Records excerpted from a collection:
Start of Block

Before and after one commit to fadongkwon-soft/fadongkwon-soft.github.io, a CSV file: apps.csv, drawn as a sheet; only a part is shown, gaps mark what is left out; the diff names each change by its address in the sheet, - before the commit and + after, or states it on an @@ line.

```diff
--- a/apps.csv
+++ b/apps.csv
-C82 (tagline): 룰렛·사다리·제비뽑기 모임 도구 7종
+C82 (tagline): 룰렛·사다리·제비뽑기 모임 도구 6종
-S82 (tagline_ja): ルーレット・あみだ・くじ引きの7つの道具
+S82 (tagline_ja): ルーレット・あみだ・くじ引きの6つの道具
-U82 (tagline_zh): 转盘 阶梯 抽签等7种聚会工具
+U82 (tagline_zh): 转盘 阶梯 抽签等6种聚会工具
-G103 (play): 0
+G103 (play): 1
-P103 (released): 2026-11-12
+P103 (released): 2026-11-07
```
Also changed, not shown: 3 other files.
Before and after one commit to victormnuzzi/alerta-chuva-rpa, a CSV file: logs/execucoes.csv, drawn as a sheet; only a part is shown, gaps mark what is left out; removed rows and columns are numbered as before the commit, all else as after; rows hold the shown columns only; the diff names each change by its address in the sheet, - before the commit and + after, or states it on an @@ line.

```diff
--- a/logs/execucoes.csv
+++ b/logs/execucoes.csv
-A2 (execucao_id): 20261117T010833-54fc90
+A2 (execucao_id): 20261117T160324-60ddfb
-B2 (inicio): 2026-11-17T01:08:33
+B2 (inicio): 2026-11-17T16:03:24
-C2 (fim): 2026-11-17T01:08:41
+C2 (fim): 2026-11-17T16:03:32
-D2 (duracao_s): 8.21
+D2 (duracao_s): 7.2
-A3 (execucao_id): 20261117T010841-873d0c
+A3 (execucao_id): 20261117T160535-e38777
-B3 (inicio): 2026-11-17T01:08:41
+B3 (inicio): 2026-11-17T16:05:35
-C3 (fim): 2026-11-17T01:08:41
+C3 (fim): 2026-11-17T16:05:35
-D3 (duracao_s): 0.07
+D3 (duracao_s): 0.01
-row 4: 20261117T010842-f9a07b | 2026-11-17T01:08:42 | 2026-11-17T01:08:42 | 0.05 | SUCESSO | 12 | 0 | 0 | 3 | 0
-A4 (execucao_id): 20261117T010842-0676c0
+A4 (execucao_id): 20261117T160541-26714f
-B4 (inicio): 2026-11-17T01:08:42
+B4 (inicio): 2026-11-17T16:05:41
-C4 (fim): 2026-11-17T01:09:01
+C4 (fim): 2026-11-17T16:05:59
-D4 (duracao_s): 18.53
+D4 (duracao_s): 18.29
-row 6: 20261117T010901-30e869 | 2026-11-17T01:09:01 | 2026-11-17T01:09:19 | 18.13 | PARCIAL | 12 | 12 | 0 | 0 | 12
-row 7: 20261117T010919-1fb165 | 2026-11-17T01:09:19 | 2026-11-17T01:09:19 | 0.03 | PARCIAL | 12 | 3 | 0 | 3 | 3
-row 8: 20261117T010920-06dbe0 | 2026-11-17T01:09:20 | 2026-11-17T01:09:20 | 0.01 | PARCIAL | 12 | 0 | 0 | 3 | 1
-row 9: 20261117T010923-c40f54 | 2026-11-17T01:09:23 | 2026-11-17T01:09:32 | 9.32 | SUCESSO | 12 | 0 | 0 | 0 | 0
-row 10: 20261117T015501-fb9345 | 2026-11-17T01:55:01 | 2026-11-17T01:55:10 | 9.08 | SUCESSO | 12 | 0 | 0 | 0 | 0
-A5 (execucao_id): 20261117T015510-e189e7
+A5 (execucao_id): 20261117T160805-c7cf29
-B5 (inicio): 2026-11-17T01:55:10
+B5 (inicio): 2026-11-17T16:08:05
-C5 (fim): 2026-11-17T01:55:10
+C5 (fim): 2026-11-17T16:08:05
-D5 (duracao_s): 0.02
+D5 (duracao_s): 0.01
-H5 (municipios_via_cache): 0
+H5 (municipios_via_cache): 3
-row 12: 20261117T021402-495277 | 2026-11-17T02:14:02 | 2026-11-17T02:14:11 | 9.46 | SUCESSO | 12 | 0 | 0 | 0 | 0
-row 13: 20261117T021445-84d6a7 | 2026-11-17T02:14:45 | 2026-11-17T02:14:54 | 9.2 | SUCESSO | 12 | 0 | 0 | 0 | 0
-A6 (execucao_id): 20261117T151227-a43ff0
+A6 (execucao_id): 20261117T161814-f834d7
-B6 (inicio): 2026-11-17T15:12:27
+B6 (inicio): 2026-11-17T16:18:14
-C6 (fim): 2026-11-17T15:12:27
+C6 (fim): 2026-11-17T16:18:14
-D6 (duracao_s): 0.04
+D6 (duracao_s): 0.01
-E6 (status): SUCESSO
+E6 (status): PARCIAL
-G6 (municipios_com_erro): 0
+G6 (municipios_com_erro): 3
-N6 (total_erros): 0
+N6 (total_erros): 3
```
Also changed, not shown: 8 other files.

End of Block

All the data must be duplicated exactly, with nothing added or removed.

Response area –
Before and after one commit to fadongkwon-soft/fadongkwon-soft.github.io, a CSV file: apps.csv, drawn as a sheet; only a part is shown, gaps mark what is left out; the diff names each change by its address in the sheet, - before the commit and + after, or states it on an @@ line.

```diff
--- a/apps.csv
+++ b/apps.csv
-C82 (tagline): 룰렛·사다리·제비뽑기 모임 도구 7종
+C82 (tagline): 룰렛·사다리·제비뽑기 모임 도구 6종
-S82 (tagline_ja): ルーレット・あみだ・くじ引きの7つの道具
+S82 (tagline_ja): ルーレット・あみだ・くじ引きの6つの道具
-U82 (tagline_zh): 转盘 阶梯 抽签等7种聚会工具
+U82 (tagline_zh): 转盘 阶梯 抽签等6种聚会工具
-G103 (play): 0
+G103 (play): 1
-P103 (released): 2026-11-12
+P103 (released): 2026-11-07
```
Also changed, not shown: 3 other files.
Before and after one commit to victormnuzzi/alerta-chuva-rpa, a CSV file: logs/execucoes.csv, drawn as a sheet; only a part is shown, gaps mark what is left out; removed rows and columns are numbered as before the commit, all else as after; rows hold the shown columns only; the diff names each change by its address in the sheet, - before the commit and + after, or states it on an @@ line.

```diff
--- a/logs/execucoes.csv
+++ b/logs/execucoes.csv
-A2 (execucao_id): 20261117T010833-54fc90
+A2 (execucao_id): 20261117T160324-60ddfb
-B2 (inicio): 2026-11-17T01:08:33
+B2 (inicio): 2026-11-17T16:03:24
-C2 (fim): 2026-11-17T01:08:41
+C2 (fim): 2026-11-17T16:03:32
-D2 (duracao_s): 8.21
+D2 (duracao_s): 7.2
-A3 (execucao_id): 20261117T010841-873d0c
+A3 (execucao_id): 20261117T160535-e38777
-B3 (inicio): 2026-11-17T01:08:41
+B3 (inicio): 2026-11-17T16:05:35
-C3 (fim): 2026-11-17T01:08:41
+C3 (fim): 2026-11-17T16:05:35
-D3 (duracao_s): 0.07
+D3 (duracao_s): 0.01
-row 4: 20261117T010842-f9a07b | 2026-11-17T01:08:42 | 2026-11-17T01:08:42 | 0.05 | SUCESSO | 12 | 0 | 0 | 3 | 0
-A4 (execucao_id): 20261117T010842-0676c0
+A4 (execucao_id): 20261117T160541-26714f
-B4 (inicio): 2026-11-17T01:08:42
+B4 (inicio): 2026-11-17T16:05:41
-C4 (fim): 2026-11-17T01:09:01
+C4 (fim): 2026-11-17T16:05:59
-D4 (duracao_s): 18.53
+D4 (duracao_s): 18.29
-row 6: 20261117T010901-30e869 | 2026-11-17T01:09:01 | 2026-11-17T01:09:19 | 18.13 | PARCIAL | 12 | 12 | 0 | 0 | 12
-row 7: 20261117T010919-1fb165 | 2026-11-17T01:09:19 | 2026-11-17T01:09:19 | 0.03 | PARCIAL | 12 | 3 | 0 | 3 | 3
-row 8: 20261117T010920-06dbe0 | 2026-11-17T01:09:20 | 2026-11-17T01:09:20 | 0.01 | PARCIAL | 12 | 0 | 0 | 3 | 1
-row 9: 20261117T010923-c40f54 | 2026-11-17T01:09:23 | 2026-11-17T01:09:32 | 9.32 | SUCESSO | 12 | 0 | 0 | 0 | 0
-row 10: 20261117T015501-fb9345 | 2026-11-17T01:55:01 | 2026-11-17T01:55:10 | 9.08 | SUCESSO | 12 | 0 | 0 | 0 | 0
-A5 (execucao_id): 20261117T015510-e189e7
+A5 (execucao_id): 20261117T160805-c7cf29
-B5 (inicio): 2026-11-17T01:55:10
+B5 (inicio): 2026-11-17T16:08:05
-C5 (fim): 2026-11-17T01:55:10
+C5 (fim): 2026-11-17T16:08:05
-D5 (duracao_s): 0.02
+D5 (duracao_s): 0.01
-H5 (municipios_via_cache): 0
+H5 (municipios_via_cache): 3
-row 12: 20261117T021402-495277 | 2026-11-17T02:14:02 | 2026-11-17T02:14:11 | 9.46 | SUCESSO | 12 | 0 | 0 | 0 | 0
-row 13: 20261117T021445-84d6a7 | 2026-11-17T02:14:45 | 2026-11-17T02:14:54 | 9.2 | SUCESSO | 12 | 0 | 0 | 0 | 0
-A6 (execucao_id): 20261117T151227-a43ff0
+A6 (execucao_id): 20261117T161814-f834d7
-B6 (inicio): 2026-11-17T15:12:27
+B6 (inicio): 2026-11-17T16:18:14
-C6 (fim): 2026-11-17T15:12:27
+C6 (fim): 2026-11-17T16:18:14
-D6 (duracao_s): 0.04
+D6 (duracao_s): 0.01
-E6 (status): SUCESSO
+E6 (status): PARCIAL
-G6 (municipios_com_erro): 0
+G6 (municipios_com_erro): 3
-N6 (total_erros): 0
+N6 (total_erros): 3
```
Also changed, not shown: 8 other files.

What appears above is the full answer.